What are Property Tax Loans?
Home ownership is an important part of the American Dream. Often, it is taken as a symbol of prosperity and success, the pursuit of which are guaranteed in the US Declaration of Independence. As sure as death, however, there is a price we have to pay for our properties. It is called the property tax. The tax is imposed and administered by local governments, and is typically based on the assessed value of the property multiplied by the appropriate tax rate. It is levied annually although payment may be in installments within the taxable year.
There may be times, however, when homeowners, for one reason or another, struggle to meet their tax obligations. Although local tax units offer easy payment options to homeowners, such as installment payments or the opening of an escrow account for the taxes, many homeowners take out property tax loans to pay off their tax liabilities.
This is particularly true in Texas, where delinquent tax liens are not sold but pursued directly by the government. This means that if the tax continues to remain unpaid, it is the government that forecloses the property. In other states, the local taxing units are allowed to sell delinquent tax liens to private companies, which then assume the right to collect the unpaid taxes and to foreclose if these are not settled.
In order to avoid foreclosure by the Texas local government unit, private lenders enter the picture with their property tax loans. These loans are made out to homeowners for the full amount of their tax delinquency plus closing costs and interests. Repayment schemes are usually on a multi-year basis to make them easier on the homeowners’ budgets. The lien is thus transferred to the lender, which gives him the right to foreclose the property if the loan is not paid or the owner violates the contract.

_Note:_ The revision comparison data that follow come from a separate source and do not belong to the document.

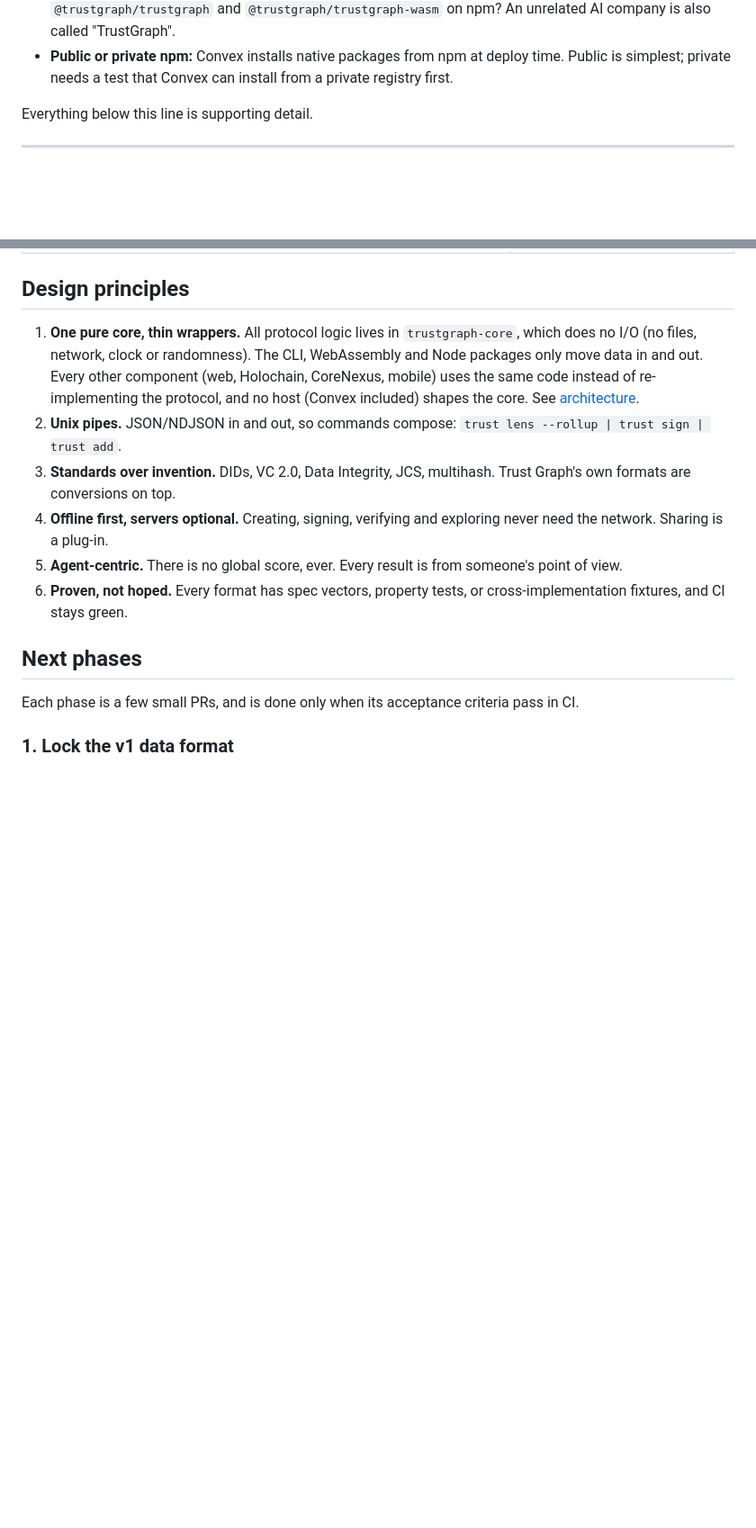
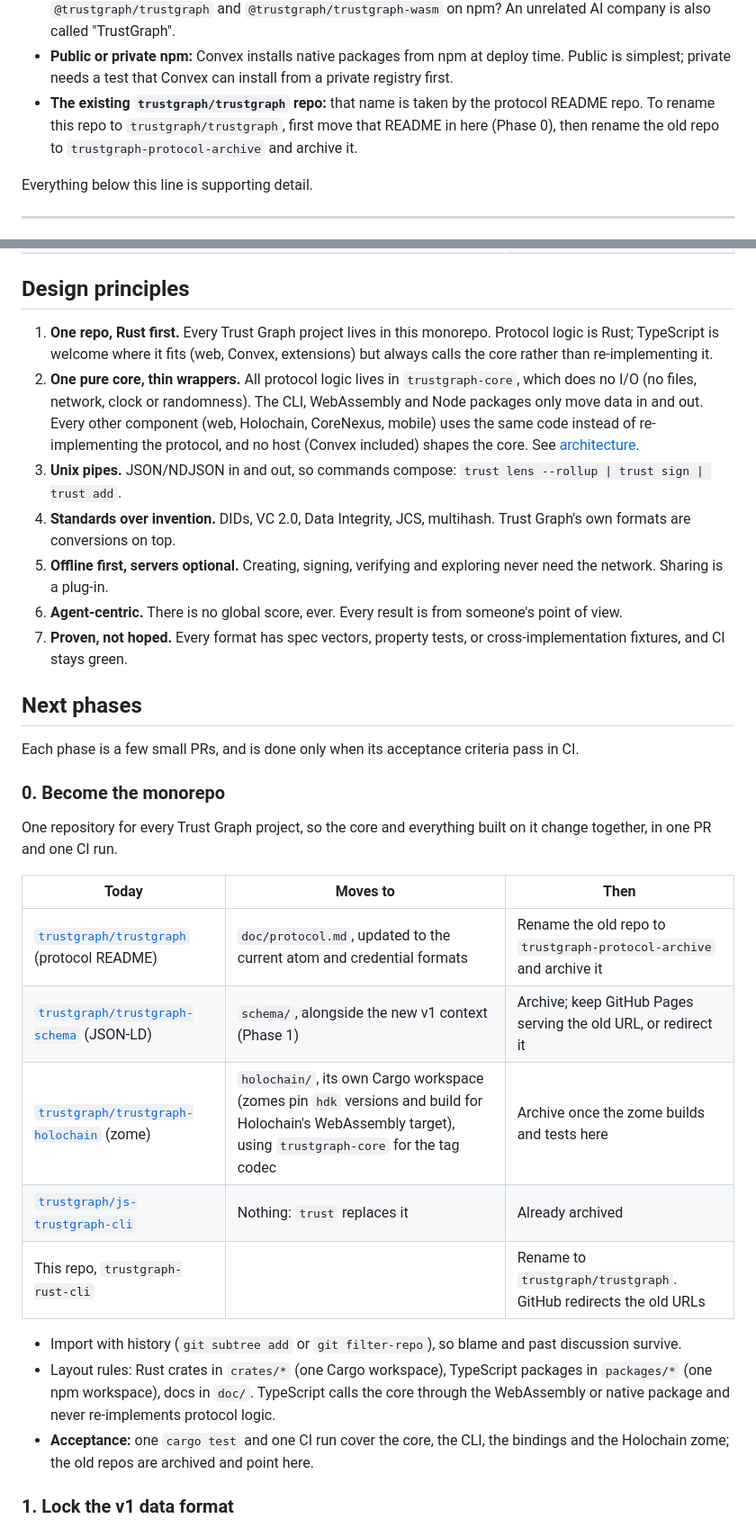
Before and after one commit to trustgraph/trustgraph-rust-cli, a Markdown page: doc/plan/README.md, 2 parts joined by grey strips. Shown at 90% size. Rendered like a GitHub page; blank space fills up the shorter version.

Commit message:
Roadmap: this repo becomes the Trust Graph monorepo
Add Phase 0: bring the protocol README, JSON-LD schema and Holochain
zome in with history, archive the old repos, and rename this repo to
trustgraph/trustgraph (after moving the existing repo of that name
aside). Add 'one repo, Rust first' as the first design principle and
the rename as an open decision.

Co-Authored-By: Claude Opus 5.5 <noreply@anthropic.com>
Claude-Session: https://claude.ai/code/session_01UdKneRqUnsbv1t7NyvcT68

```diff
--- a/doc/plan/README.md
+++ b/doc/plan/README.md
@@ -45,6 +53,10 @@ others can use them, then **sharing** atoms between people.
 - **Public or private npm:** Convex installs native packages from npm at
   deploy time. Public is simplest; private needs a test that Convex can
   install from a private registry first.
+- **The existing `trustgraph/trustgraph` repo:** that name is taken by the
+  protocol README repo. To rename this repo to `trustgraph/trustgraph`, first
+  move that README in here (Phase 0), then rename the old repo to
+  `trustgraph-protocol-archive` and archive it.
 
 Everything below this line is supporting detail.
 
@@ -90,27 +102,52 @@ Everything below this line is supporting detail.
 
 ## Design principles
 
-1. **One pure core, thin wrappers.** All protocol logic lives in
+1. **One repo, Rust first.** Every Trust Graph project lives in this
+   monorepo. Protocol logic is Rust; TypeScript is welcome where it fits (web,
+   Convex, extensions) but always calls the core rather than re-implementing it.
+2. **One pure core, thin wrappers.** All protocol logic lives in
    `trustgraph-core`, which does no I/O (no files, network, clock or
    randomness). The CLI, WebAssembly and Node packages only move data in and
    out. Every other component (web, Holochain, CoreNexus, mobile) uses the
    same code instead of re-implementing the protocol, and no host (Convex
    included) shapes the core. See [architecture](../architecture.md).
-2. **Unix pipes.** JSON/NDJSON in and out, so commands compose:
+3. **Unix pipes.** JSON/NDJSON in and out, so commands compose:
    `trust lens --rollup | trust sign | trust add`.
-3. **Standards over invention.** DIDs, VC 2.0, Data Integrity, JCS, multihash.
+4. **Standards over invention.** DIDs, VC 2.0, Data Integrity, JCS, multihash.
    Trust Graph's own formats are conversions on top.
-4. **Offline first, servers optional.** Creating, signing, verifying and
+5. **Offline first, servers optional.** Creating, signing, verifying and
    exploring never need the network. Sharing is a plug-in.
-5. **Agent-centric.** There is no global score, ever. Every result is from
+6. **Agent-centric.** There is no global score, ever. Every result is from
    someone's point of view.
-6. **Proven, not hoped.** Every format has spec vectors, property tests, or
+7. **Proven, not hoped.** Every format has spec vectors, property tests, or
    cross-implementation fixtures, and CI stays green.
 
 ## Next phases
 
 Each phase is a few small PRs, and is done only when its acceptance criteria
 pass in CI.
+
+### 0. Become the monorepo
+
+One repository for every Trust Graph project, so the core and everything
+built on it change together, in one PR and one CI run.
+
+| Today | Moves to | Then |
+|---|---|---|
+| [`trustgraph/trustgraph`](https://github.com/trustgraph/trustgraph) (protocol README) | `doc/protocol.md`, updated to the current atom and credential formats | Rename the old repo to `trustgraph-protocol-archive` and archive it |
+| [`trustgraph/trustgraph-schema`](https://github.com/trustgraph/trustgraph-schema) (JSON-LD) | `schema/`, alongside the new v1 context (Phase 1) | Archive; keep GitHub Pages serving the old URL, or redirect it |
+| [`trustgraph/trustgraph-holochain`](https://github.com/trustgraph/trustgraph-holochain) (zome) | `holochain/`, its own Cargo workspace (zomes pin `hdk` versions and build for Holochain's WebAssembly target), using `trustgraph-core` for the tag codec | Archive once the zome builds and tests here |
+| [`trustgraph/js-trustgraph-cli`](https://github.com/trustgraph/js-trustgraph-cli) | Nothing: `trust` replaces it | Already archived |
+| This repo, `trustgraph-rust-cli` | | Rename to `trustgraph/trustgraph`. GitHub redirects the old URLs |
+
+- Import with history (`git subtree add` or `git filter-repo`), so blame and
+  past discussion survive.
+- Layout rules: Rust crates in `crates/*` (one Cargo workspace), TypeScript
+  packages in `packages/*` (one npm workspace), docs in `doc/`. TypeScript
+  calls the core through the WebAssembly or native package and never
+  re-implements protocol logic.
+- **Acceptance:** one `cargo test` and one CI run cover the core, the CLI, the
+  bindings and the Holochain zome; the old repos are archived and point here.
 
 ### 1. Lock the v1 data format
 
```
Also changed, not shown: other parts of doc/plan/README.md (+11 -2 lines).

Mortgage liens take a back seat to tax liens, so that in the event that the original mortgagor forecloses, the claim of the property tax lender will have to be covered first.